With the goal of increasing HEDIS scores to attract more customers and provide a higher level of care, payers have devised a pay for performance (P4P) model that financially incentivizes providers to meet certain quality measures by incorporating more preventive services such as cancer screenings, children well visits and blood pressure management. In the same light, the P4P model is also setup to penalize healthcare providers for poor outcomes and gaps in care.
By aligning better patient outcomes with medical performance, payers are shrinking the gaps in quality care, therefore, ensuring that members are receiving preventative care and reducing the need for expensive surgeries and readmissions. This, in turn, saves money for commercial health plan customers, as well as publicly funded healthcare programs. Payers can then apply these savings to various organizational initiatives that can help further improve patient outcomes.
Highlighting Gaps in Care
Another advantage of incorporating HEDIS evaluations into a payer organization is that by their very nature HEDIS metrics will identify deficiencies. While HEDIS certainly rewards positive outcomes, it is also important to remember that it is a performance improvement tool which allows payers to recognize any weaknesses in their services. As I mentioned earlier, improving HEDIS scores has everything to do with closing gaps, so by shining a spotlight on deficiencies, payers can now shift resources accordingly to improve in those areas.
Improving HEDIS Scores
So far, we’ve examined the positive incentives associated with incorporating a HEDIS program. However, HEDIS evaluations are an annual endeavor. It is important that payer organizations continue to seek ways of improving their scores year-to-year. One certain way of doing this would be to implement a proper data management system.
According to the U.S. Census, there were over 300 million insured individuals in 2019. HEDIS metrics rely on data collected from all areas of a health plan from claims to provider information. Without proper data management, HEDIS metrics can easily be skewed or completely incorrect. If HEDIS information isn’t properly managed, payers can suffer financial penalties or, in some cases, even be forced to shut down for continuous violations.

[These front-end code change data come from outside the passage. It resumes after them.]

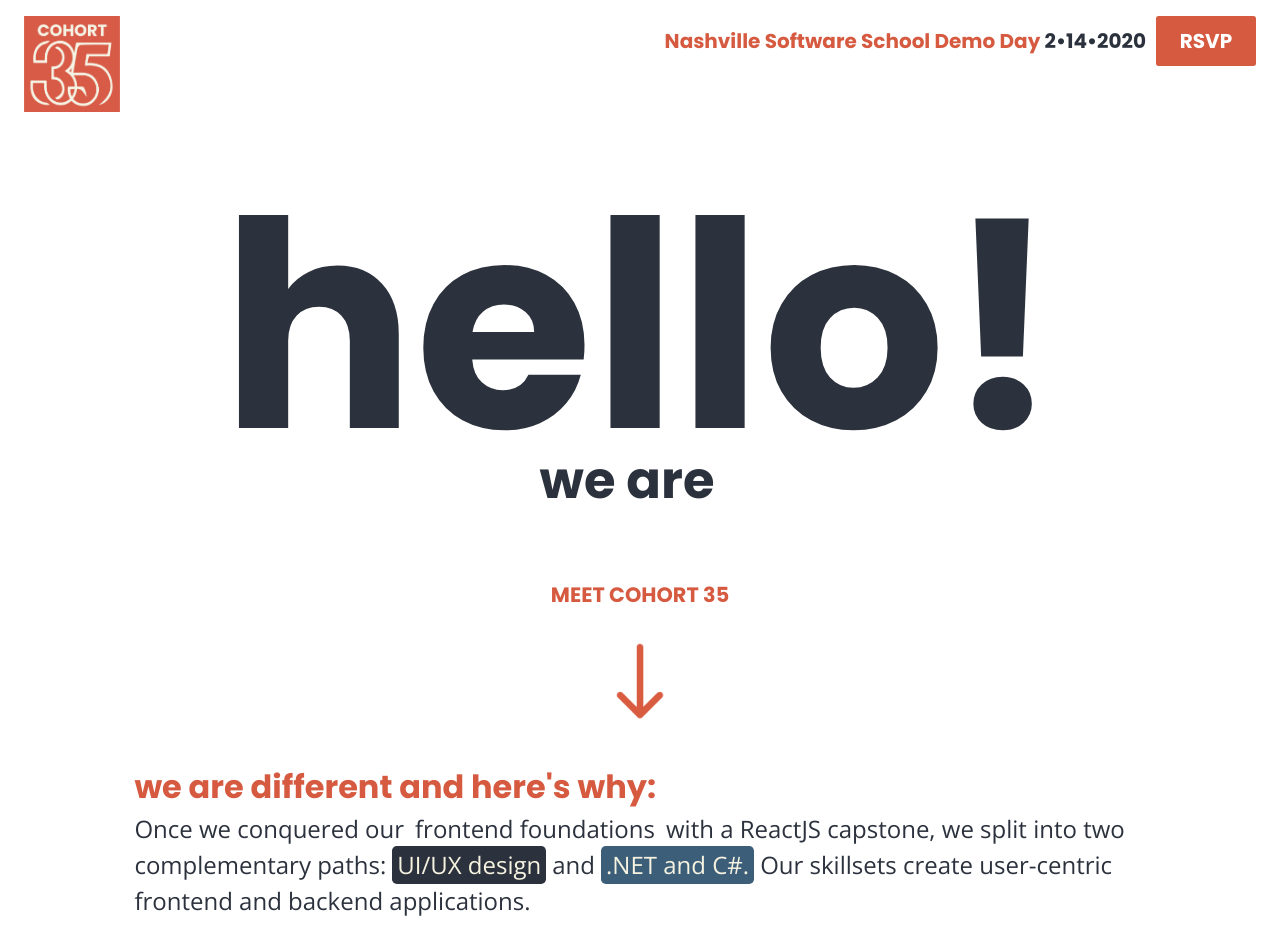
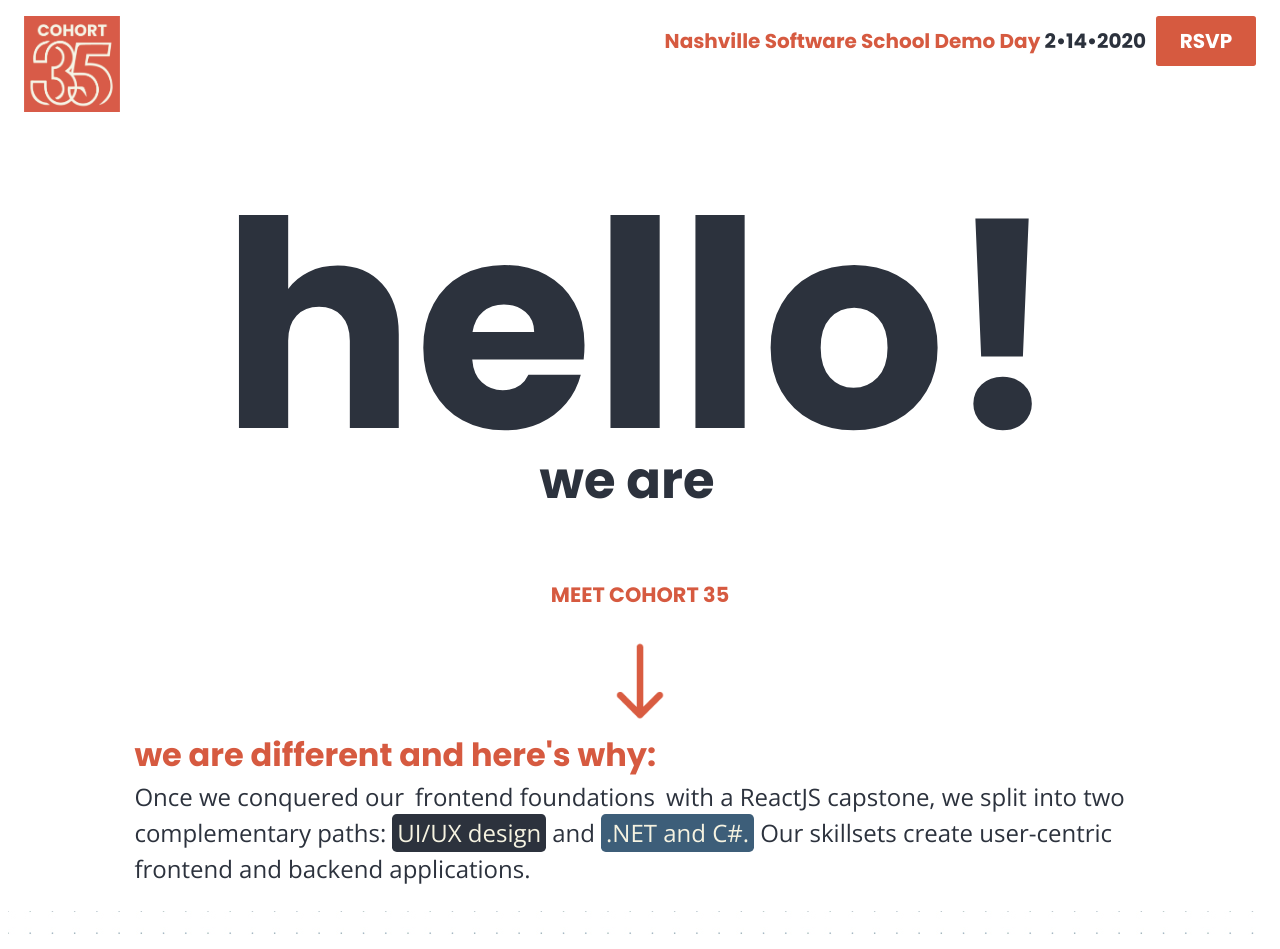
Before and after one commit to nss-day-cohort-35/website, a React (Create React App) app: page / in a window 1280 px wide. Shown: the top 949 px of the page. Built offline with nearby package versions, Linux system fonts and the light colour scheme.

Commit message:
student card css

```diff
--- a/src/Components/Students/StudentCard.js
+++ b/src/Components/Students/StudentCard.js
@@ -24,6 +24,7 @@ export default class StudentCard extends Component {
 	};
 
 	render() {
+    console.log("student", this.props.student)
 		return (
 			<>
 				<div
@@ -49,13 +50,13 @@ export default class StudentCard extends Component {
 						{this.state.hover === true ? (
 							<img
 								className="student-pic"
-								alt={`${this.props.student.name}`}
+                alt={`${this.props.student.firstName} ${this.props.student.lastName}`}
 								src={`./images/${this.props.student.funImg}`}
 							/>
 						) : (
 							<img
 								className="student-pic"
-								alt={`${this.props.student.name}`}
+                  alt={`${this.props.student.firstName} ${this.props.student.lastName}`}
 								src={`./images/${this.props.student.proImg}`}
 							/>
 						)}
--- a/src/Components/Students/Students.css
+++ b/src/Components/Students/Students.css
@@ -1,6 +1,6 @@
 #studentList {
   width: 80%;
-  margin: 2em auto;
+  margin:  auto;
 }
 .student-about-container h2 {
     color:#F6F3E1;
```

Here are a few key areas where proper data management can improve HEDIS scores:
- Data Integration – Consolidating data sources will reduce complexity and make it easier to collect and connect the necessary data for HEDIS metrics.
- Data Centralization – Delivering a single source of truth supports data governance and master data management. Additionally, health plans can be confident in the data they are using to calculate HEDIS scores, and annual HEDIS audits will run smoothly if all data is centralized, and transformations are clearly defined.

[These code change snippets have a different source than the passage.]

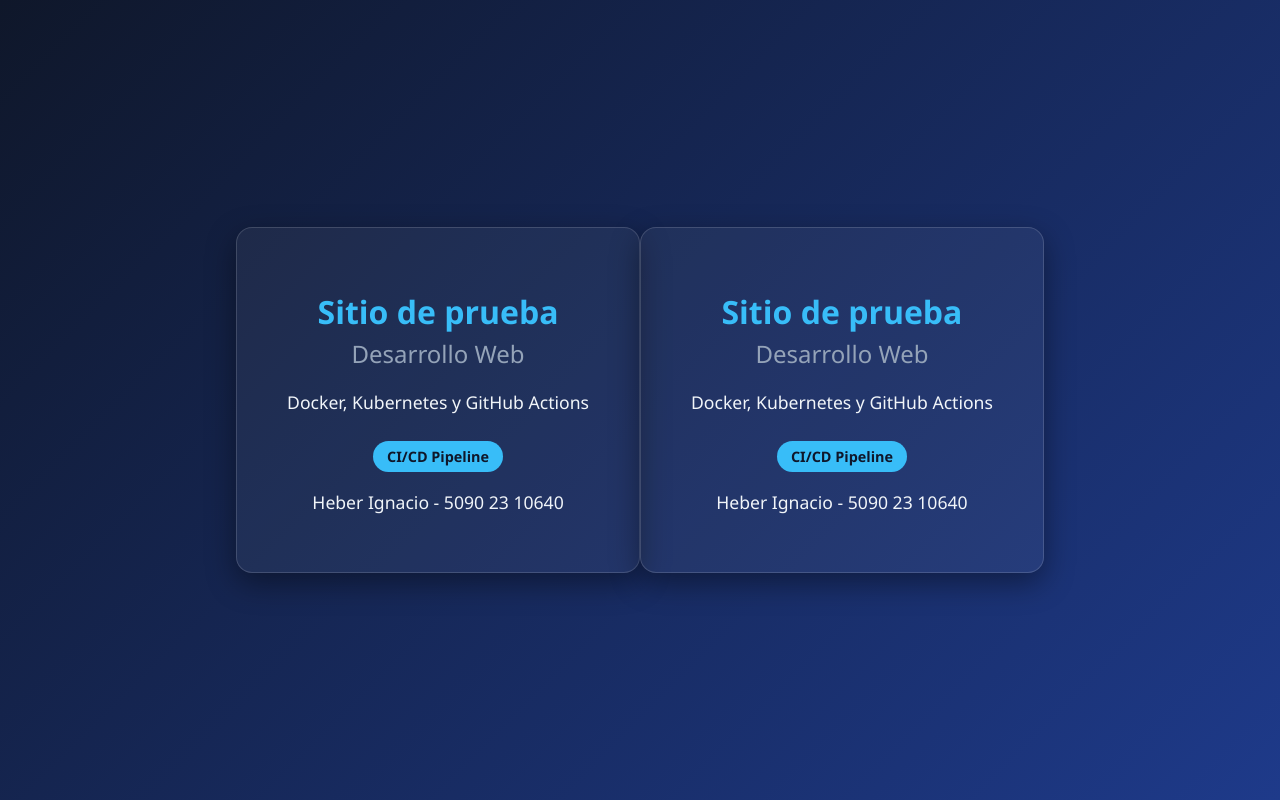
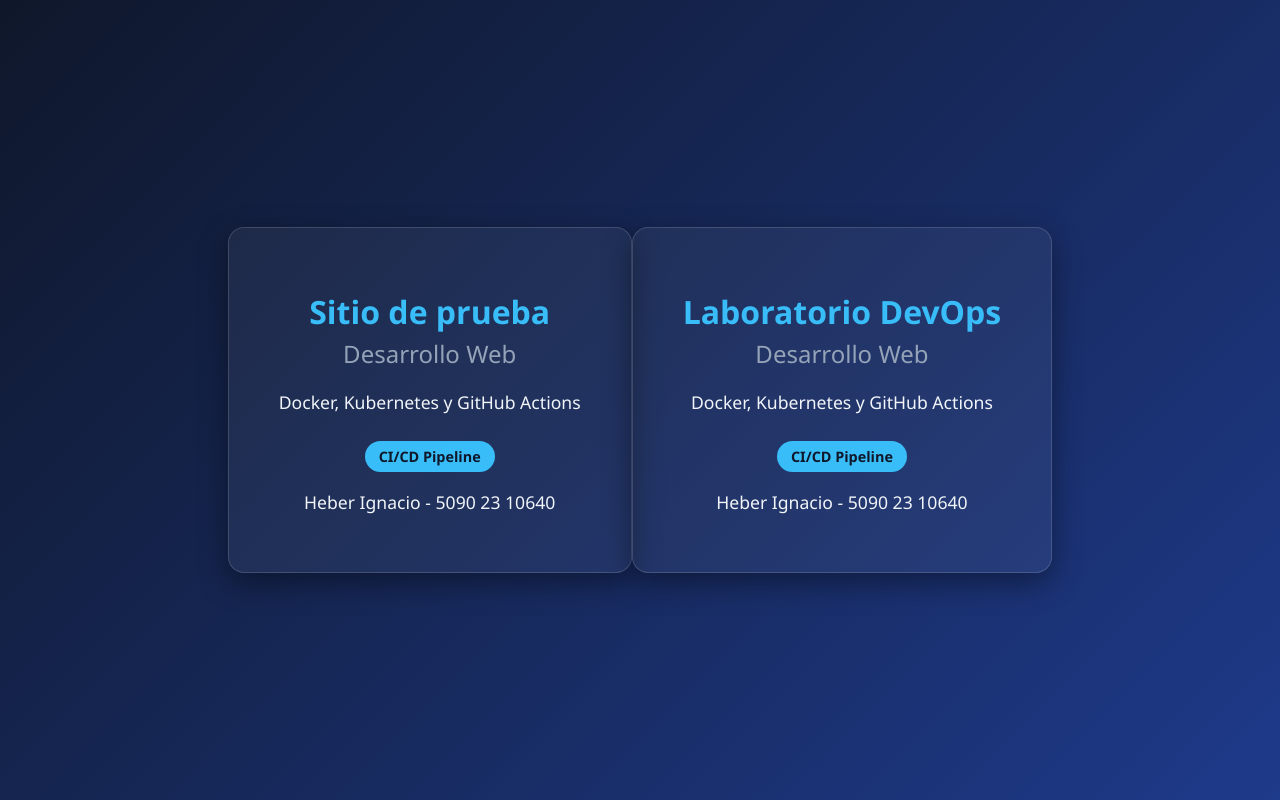
Before and after one commit to hignacioc-web/laboratorio-devops, a plain HTML site: page site/index.html in a window 1280 px wide. Drawn offline with Linux system fonts and the light colour scheme.

Commit message:
Update title and heading to 'Laboratorio DevOps'

```diff
--- a/site/index.html
+++ b/site/index.html
@@ -8,7 +8,7 @@
 <head>
   <meta charset="UTF-8">
   <meta name="viewport" content="width=device-width, initial-scale=1">
-<title>Sitio de prueba</title>
+<title>Laboratorio DevOps</title>
   <style>
     body {
       margin: 0;
@@ -107,7 +107,7 @@
 </head>
 <body>
   <div class="card">
-    <h1>Sitio de prueba</h1>
+    <h1>Laboratorio DevOps</h1>
     <h2>Desarrollo Web</h2>
     <p>Docker, Kubernetes y GitHub Actions</p>
     <span class="badge">CI/CD Pipeline</span>
```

- Data Modernization – Migrating from legacy to a modern cloud-based platforms can support the increased size of data seen in a growing organization and also accommodate the complex algorithms that HEDIS metrics are based on.
- Analytics tools – Adopting proper business intelligence (BI) tools to securely share and develop data reports and dashboards can encourage targeted analytics to identify underlying causes of gaps in care.
At Data Ideology we have supported several payer organizations with their Healthcare Effectiveness Data and Information Set (HEDIS) initiatives by utilizing these very same data practices. Our unique experience in this area, combined with our methodologies, have yielded consistent positive outcomes for these organizations. By creating a custom framework that optimizes an organization’s data life cycle we, in turn, help payers maximizing HEDIS evaluations and CMS star ratings and, more importantly, enhance customer satisfaction.